WORK TO COMPLETE:
The answer must be every line from the entries below that contains "theta".

THE DATA:
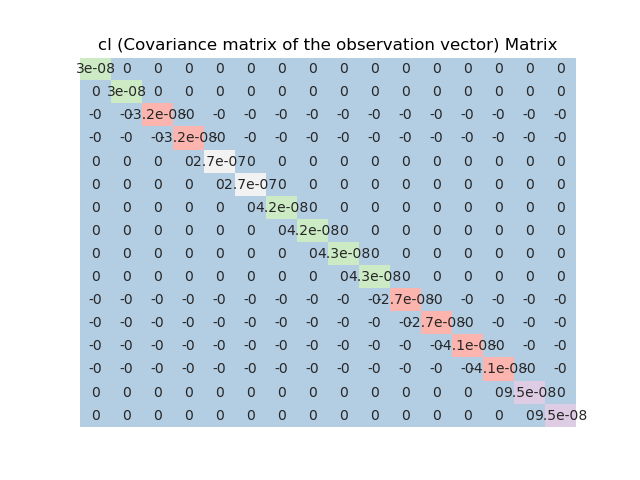
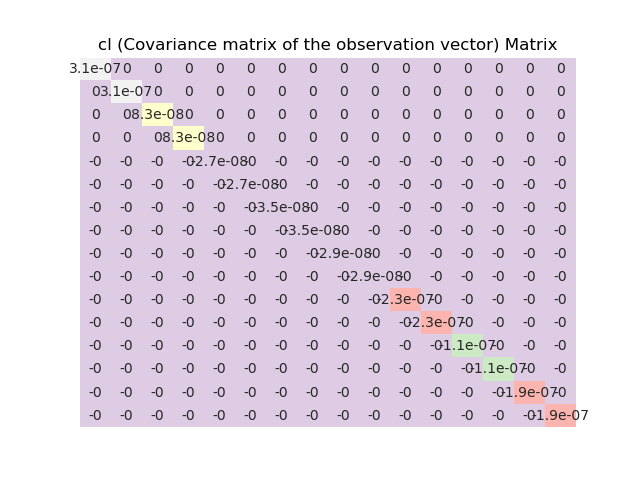
Trig functions converted to 3D trig. WARNING: code not running.

diff --git a/Data.py b/Data.py
@@ -153,21 +153,19 @@ NOTE: Satellite G24 has the highest elevation: 71 degrees.
 """
 
 # Calculate Satelite elevation from a local horizon.
-def elevation_calculator(ECtoSat_Z, ECtoSat_X, EctoRec_Z, EctoRec_X, SattoRec_range):
+def elevation_calculator(rec_XYZ, sat_XYZ, obs):
 
-    EC_sat_range = sqrt((ECtoSat_X ** 2) + (ECtoSat_Z ** 2))
-    EctoRec_range = sqrt((EctoRec_X) ** 2 + (EctoRec_Z ** 2))
-    SattoRec_range = SattoRec_range
+    r_rv = sqrt(abs(rec_XYZ[0]**2) + abs(rec_XYZ[1]**2))
+    re = sqrt(abs(r_rv**2) + abs(rec_XYZ[2]))
+    s_rv = sqrt(sat_XYZ[0]**2 + sat_XYZ[1]**2)
+    se = sqrt(s_rv**2 + sat_XYZ[2])
+    # Calculate subtending angle between receiver, center of the earth and the satellite.
+    theta = ((acos(((se ** 2) + (re ** 2) - (rec_XYZ[2] ** 2))/(2 * se * re))))
+    print("Earth center vector = radians: ", theta, "degrees: ", degrees(theta) )
+    cos_el = (sin(theta)) / sqrt((1 + ((re/obs[0])**2) * (-2 * (re/obs[0])) * cos(theta)))
+    el = degrees((acos(cos_el)))
+    return (el - 90)
 
-    c = EC_sat_range
-    b = EctoRec_range
-    a = SattoRec_range
-
-
-    angle = degrees((acos((c ** 2 - b ** 2 - a ** 2) / (-2.0 * a * b))))
-
-    elevation = abs(angle - 90)
-    return elevation
 
 
 def variance(s, e):
@@ -177,17 +175,26 @@ def variance(s, e):
 l1_SD = 0.003
 
 # Determine elevationss
-G24_elevation = (elevation_calculator(G24[2], G24[0], pillar_1A_base[2], pillar_1A_base[0], G24_base_obs[0]))
-G19_elevation = (elevation_calculator(G19[2], G19[0], pillar_1A_base[2], pillar_1A_base[0], G19_base_obs[0]))
-G17_elevation = (elevation_calculator(G17[2], G17[0], pillar_1A_base[2], pillar_1A_base[0], G17_base_obs[0]))
-G15_elevation = (elevation_calculator(G15[2], G15[0], pillar_1A_base[2], pillar_1A_base[0], G15_base_obs[0]))
-G13_elevation = (elevation_calculator(G13[2], G13[0], pillar_1A_base[2], pillar_1A_base[0], G13_base_obs[0]))
-G12_elevation = (elevation_calculator(G12[2], G12[0], pillar_1A_base[2], pillar_1A_base[0], G12_base_obs[0]))
-G10_elevation = (elevation_calculator(G10[2], G10[0], pillar_1A_base[2], pillar_1A_base[0], G10_base_obs[0]))
-G18_elevation = 5 # Something wrong with this satellite..(Random Value for now)
+G24_elevation = elevation_calculator(pillar_3A_rover, G24, G24_rover_obs)
+G19_elevation = elevation_calculator(pillar_3A_rover, G19, G19_rover_obs)
+# G17_elevation = elevation_calculator(pillar_3A_rover, G17, G17_rover_obs)
+G15_elevation = elevation_calculator(pillar_3A_rover, G15, G15_rover_obs)
+G13_elevation = elevation_calculator(pillar_3A_rover, G13, G13_rover_obs)
+G12_evation = elevation_calculator(pillar_3A_rover, G12, G12_rover_obs)
+G10_elevation = elevation_calculator(pillar_3A_rover, G10, G10_rover_obs)
+G18_elevation = elevation_calculator(pillar_3A_rover, G18, G18_rover_obs)
+
+print("G24 angle of elevation:", G24_elevation)
+print("G19 angle of elevation:", G19_elevation)
+# print("G17 angle of elevation:", G17_elevation)
+print("G15 angle of elevation:", G15_elevation)
+print("G13 angle of elevation:", G13_elevation)
+print("G12 angle of elevation:", G12_elevation)
+print("G10 angle of elevation:", G10_elevation)
+print("G18 angle of elevation:", G18_elevation)
+
 
 # Populate the a vector of variances.
-
 G24_variance = variance(l1_SD, G24_elevation)
 G19_variance = variance(l1_SD, G19_elevation)
 G17_variance = variance(l1_SD, G17_elevation)
@@ -212,14 +219,14 @@ variances = np.array([
 
 
 
-# print("G24 angle of elevation:", G24_elevation)
-# print("G19 angle of elevation:", G19_elevation)
-# print("G17 angle of elevation:", G17_elevation)
-# print("G15 angle of elevation:", G15_elevation)
-# print("G13 angle of elevation:", G13_elevation)
-# print("G12 angle of elevation:", G12_elevation)
-# print("G10 angle of elevation:", G10_elevation)
-# print("G18 angle of elevation:")
+
+
+
+
+
+
+
+
 
 
 

diff --git a/Computations.py b/Computations.py
@@ -207,7 +207,6 @@ if __name__ == "__main__":
 
     # Calculate A^TWA
     atwa = ATWA(A, Wd)
-    print(atwa)
 
     # Output the A matrix
     sns.heatmap(atwa,
@@ -267,11 +266,15 @@ if __name__ == "__main__":
     ])
 
     X_hat = calculate_x_hat(A, Wd, b)
-    print(X_hat)
-
     X_post = pillar_3A_rover - X_hat
 
-    print(X_post)
+    print('X: ', X_post[0])
+    print('Y: ', X_post[0])
+    print('X: ', X_post[0])
+
+
+
+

TASK SOLUTION:
+    theta = ((acos(((se ** 2) + (re ** 2) - (rec_XYZ[2] ** 2))/(2 * se * re))))
+    print("Earth center vector = radians: ", theta, "degrees: ", degrees(theta) )
+    cos_el = (sin(theta)) / sqrt((1 + ((re/obs[0])**2) * (-2 * (re/obs[0])) * cos(theta)))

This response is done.